Schultz says he has no doubt Kedney has what it takes to be a good teacher. "She has no quit in her," he says. "The French poet Valery said you don't finish poems; you abandon them. That means you keep going further. You just keep going as deeply as you possibly can. Eleanor has always wanted to go further into her material."
Schultz' own desire to go deeper into his material was one of his reasons for starting the Writers Studio, which began as an experiment while he was still teaching in a university setting and becoming frustrated with some of its limitations, primarily the lack of a unified teaching method. "Most (MFA programs) have a collection of very good writers, and they each teach in their own style," says Schultz. "I don't know of any other program that has a method or philosophy evolved over a long time."

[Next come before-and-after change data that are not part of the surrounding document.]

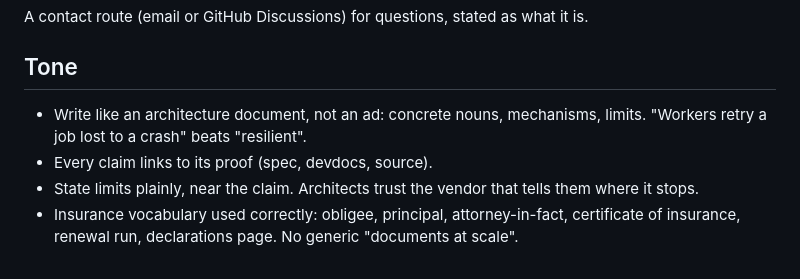
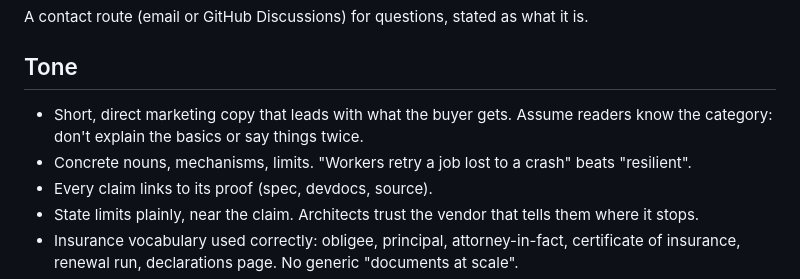
Before and after one commit to mikevalstar/necodoc, a Markdown page: docs/features/marketing-site.md, the part around the change. GitHub-like rendering.

Commit message:
Site spec: tone is short, direct marketing copy that doesn't explain the basics
Co-Authored-By: Claude Opus 5.5 <noreply@anthropic.com>

```diff
--- a/docs/features/marketing-site.md
+++ b/docs/features/marketing-site.md
@@ -332,8 +332,10 @@ it is.
 
 ## Tone
 
-- Write like an architecture document, not an ad: concrete nouns, mechanisms,
-  limits. "Workers retry a job lost to a crash" beats "resilient".
+- Short, direct marketing copy that leads with what the buyer gets. Assume
+  readers know the category: don't explain the basics or say things twice.
+- Concrete nouns, mechanisms, limits. "Workers retry a job lost to a crash"
+  beats "resilient".
 - Every claim links to its proof (spec, devdocs, source).
 - State limits plainly, near the claim. Architects trust the vendor that
   tells them where it stops.
```
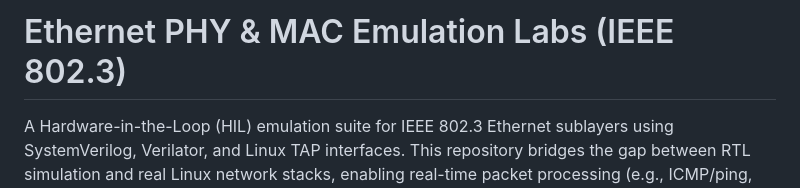
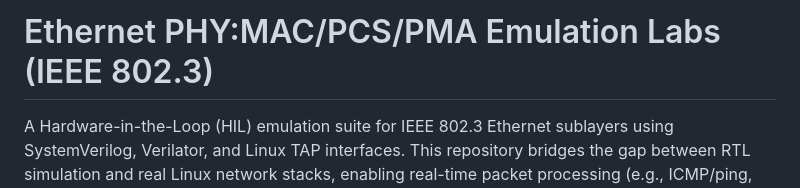
Before and after one commit to 1v6n/ethernet-phy-labs, a Markdown page: README.md, the part around the change. GitHub-like rendering.

Commit message:
Updated README with indications

```diff
--- a/README.md
+++ b/README.md
@@ -1,4 +1,4 @@
-# Ethernet PHY & MAC Emulation Labs (IEEE 802.3)
+# Ethernet PHY:MAC/PCS/PMA Emulation Labs (IEEE 802.3)
 
 A Hardware-in-the-Loop (HIL) emulation suite for IEEE 802.3 Ethernet sublayers using SystemVerilog, Verilator, and Linux TAP interfaces. This repository bridges the gap between RTL simulation and real Linux network stacks, enabling real-time packet processing (e.g., ICMP/ping, ARP) through hardware pipelines.
 
```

Kristie Atwood agrees. Atwood received an MFA in poetry from the University of Arizona and is now one of nine students in Eleanor Kedney's Level II Tucson Writers Studio class. Atwood says that while she had some very good teachers at the UA, the Writers Studio's very systematic teaching method has given her more tools and more insight into the craft. "I think it is stricter, and it has more form to it," says Atwood. "Just this week, we were talking about grounding characters in a scene. I had a teacher in my MFA program who would say things like if a leaf is falling outside, you put the leaf in your scene. What he was really saying is: Ground your character in a scene."
Another difference students cite is classroom atmosphere. Teresa Shen Swingler is also a student in Kedney's Level II class. Shen Swingler majored in chemistry at the UA, but also took writing classes. "It was very competitive," she says. "People tear apart your writing. I remember walking home crying, because I felt torn to shreds. Here, it feels like everybody wants you to succeed."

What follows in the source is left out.